◆ **AVAILABLE DATA**:
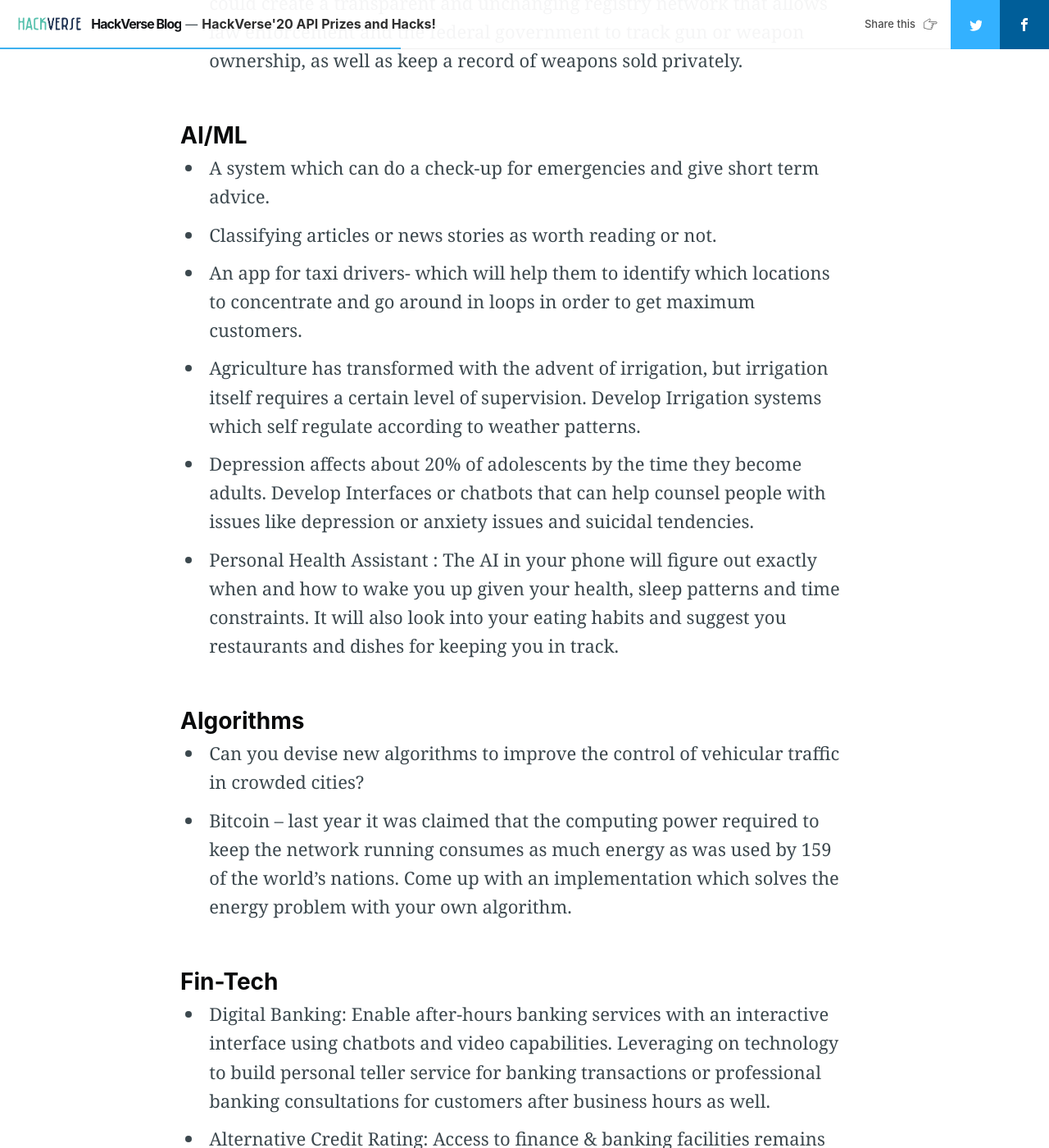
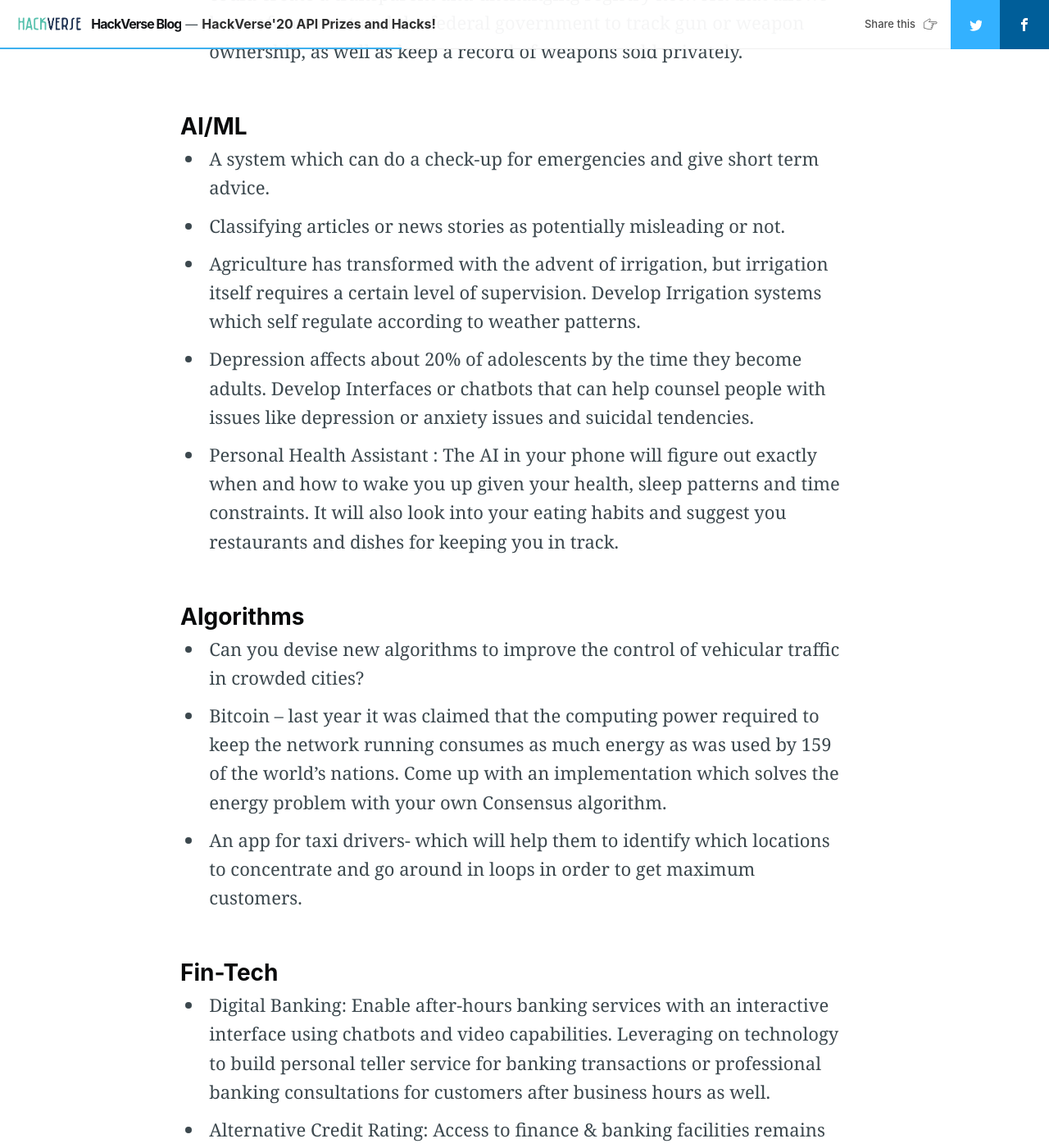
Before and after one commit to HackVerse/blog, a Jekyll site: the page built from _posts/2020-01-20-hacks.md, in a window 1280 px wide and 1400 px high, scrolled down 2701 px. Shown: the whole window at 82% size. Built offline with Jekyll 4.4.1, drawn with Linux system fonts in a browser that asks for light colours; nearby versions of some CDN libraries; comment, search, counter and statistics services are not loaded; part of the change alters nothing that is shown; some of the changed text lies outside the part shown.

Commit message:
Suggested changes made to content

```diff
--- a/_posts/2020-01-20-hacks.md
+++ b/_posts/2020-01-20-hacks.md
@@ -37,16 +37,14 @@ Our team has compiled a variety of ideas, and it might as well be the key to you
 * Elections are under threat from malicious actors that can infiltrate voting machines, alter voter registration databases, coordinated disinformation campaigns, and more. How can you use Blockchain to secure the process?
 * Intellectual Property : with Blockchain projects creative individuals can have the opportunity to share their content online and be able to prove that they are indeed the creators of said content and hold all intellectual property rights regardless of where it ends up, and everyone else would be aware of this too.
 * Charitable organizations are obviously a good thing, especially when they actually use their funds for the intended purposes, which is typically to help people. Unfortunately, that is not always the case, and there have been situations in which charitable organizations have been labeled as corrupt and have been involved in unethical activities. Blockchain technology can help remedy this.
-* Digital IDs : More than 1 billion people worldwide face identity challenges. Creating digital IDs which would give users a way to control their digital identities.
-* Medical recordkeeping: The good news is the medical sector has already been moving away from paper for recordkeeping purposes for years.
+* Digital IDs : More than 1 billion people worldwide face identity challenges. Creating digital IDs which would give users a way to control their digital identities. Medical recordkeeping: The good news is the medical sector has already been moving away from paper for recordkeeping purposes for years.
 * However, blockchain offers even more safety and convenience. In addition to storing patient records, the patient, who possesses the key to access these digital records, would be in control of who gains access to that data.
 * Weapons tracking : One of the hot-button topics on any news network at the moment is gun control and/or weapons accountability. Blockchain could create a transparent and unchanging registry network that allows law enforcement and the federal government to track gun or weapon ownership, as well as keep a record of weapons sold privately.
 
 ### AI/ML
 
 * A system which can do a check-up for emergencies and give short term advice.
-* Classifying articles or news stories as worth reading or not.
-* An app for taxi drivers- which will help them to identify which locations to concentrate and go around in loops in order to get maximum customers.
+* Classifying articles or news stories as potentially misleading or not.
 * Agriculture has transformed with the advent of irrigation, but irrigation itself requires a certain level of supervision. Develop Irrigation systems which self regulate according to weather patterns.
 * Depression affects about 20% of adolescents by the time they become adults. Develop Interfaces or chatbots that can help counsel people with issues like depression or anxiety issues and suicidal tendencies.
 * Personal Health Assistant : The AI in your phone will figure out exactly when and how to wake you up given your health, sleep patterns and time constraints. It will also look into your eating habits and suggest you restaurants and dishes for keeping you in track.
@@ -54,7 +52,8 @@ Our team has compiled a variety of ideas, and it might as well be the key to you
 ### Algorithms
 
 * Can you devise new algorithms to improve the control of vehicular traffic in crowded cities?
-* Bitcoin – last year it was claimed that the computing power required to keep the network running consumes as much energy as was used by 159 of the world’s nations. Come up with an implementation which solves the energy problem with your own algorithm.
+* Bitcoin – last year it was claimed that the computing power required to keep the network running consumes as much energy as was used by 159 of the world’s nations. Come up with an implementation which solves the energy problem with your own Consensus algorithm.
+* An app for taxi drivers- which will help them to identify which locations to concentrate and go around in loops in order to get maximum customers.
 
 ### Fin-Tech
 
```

◆ **PROBLEM STATEMENT**:
All lines above must be repeated exactly, and the pictures must be omitted.

◆ **OUTPUT OF THE TASK**:
Before and after one commit to HackVerse/blog, a Jekyll site: the page built from _posts/2020-01-20-hacks.md, in a window 1280 px wide and 1400 px high, scrolled down 2701 px. Shown: the whole window at 82% size. Built offline with Jekyll 4.4.1, drawn with Linux system fonts in a browser that asks for light colours; nearby versions of some CDN libraries; comment, search, counter and statistics services are not loaded; part of the change alters nothing that is shown; some of the changed text lies outside the part shown.

Commit message:
Suggested changes made to content

```diff
--- a/_posts/2020-01-20-hacks.md
+++ b/_posts/2020-01-20-hacks.md
@@ -37,16 +37,14 @@ Our team has compiled a variety of ideas, and it might as well be the key to you
 * Elections are under threat from malicious actors that can infiltrate voting machines, alter voter registration databases, coordinated disinformation campaigns, and more. How can you use Blockchain to secure the process?
 * Intellectual Property : with Blockchain projects creative individuals can have the opportunity to share their content online and be able to prove that they are indeed the creators of said content and hold all intellectual property rights regardless of where it ends up, and everyone else would be aware of this too.
 * Charitable organizations are obviously a good thing, especially when they actually use their funds for the intended purposes, which is typically to help people. Unfortunately, that is not always the case, and there have been situations in which charitable organizations have been labeled as corrupt and have been involved in unethical activities. Blockchain technology can help remedy this.
-* Digital IDs : More than 1 billion people worldwide face identity challenges. Creating digital IDs which would give users a way to control their digital identities.
-* Medical recordkeeping: The good news is the medical sector has already been moving away from paper for recordkeeping purposes for years.
+* Digital IDs : More than 1 billion people worldwide face identity challenges. Creating digital IDs which would give users a way to control their digital identities. Medical recordkeeping: The good news is the medical sector has already been moving away from paper for recordkeeping purposes for years.
 * However, blockchain offers even more safety and convenience. In addition to storing patient records, the patient, who possesses the key to access these digital records, would be in control of who gains access to that data.
 * Weapons tracking : One of the hot-button topics on any news network at the moment is gun control and/or weapons accountability. Blockchain could create a transparent and unchanging registry network that allows law enforcement and the federal government to track gun or weapon ownership, as well as keep a record of weapons sold privately.
 
 ### AI/ML
 
 * A system which can do a check-up for emergencies and give short term advice.
-* Classifying articles or news stories as worth reading or not.
-* An app for taxi drivers- which will help them to identify which locations to concentrate and go around in loops in order to get maximum customers.
+* Classifying articles or news stories as potentially misleading or not.
 * Agriculture has transformed with the advent of irrigation, but irrigation itself requires a certain level of supervision. Develop Irrigation systems which self regulate according to weather patterns.
 * Depression affects about 20% of adolescents by the time they become adults. Develop Interfaces or chatbots that can help counsel people with issues like depression or anxiety issues and suicidal tendencies.
 * Personal Health Assistant : The AI in your phone will figure out exactly when and how to wake you up given your health, sleep patterns and time constraints. It will also look into your eating habits and suggest you restaurants and dishes for keeping you in track.
@@ -54,7 +52,8 @@ Our team has compiled a variety of ideas, and it might as well be the key to you
 ### Algorithms
 
 * Can you devise new algorithms to improve the control of vehicular traffic in crowded cities?
-* Bitcoin – last year it was claimed that the computing power required to keep the network running consumes as much energy as was used by 159 of the world’s nations. Come up with an implementation which solves the energy problem with your own algorithm.
+* Bitcoin – last year it was claimed that the computing power required to keep the network running consumes as much energy as was used by 159 of the world’s nations. Come up with an implementation which solves the energy problem with your own Consensus algorithm.
+* An app for taxi drivers- which will help them to identify which locations to concentrate and go around in loops in order to get maximum customers.
 
 ### Fin-Tech
 
```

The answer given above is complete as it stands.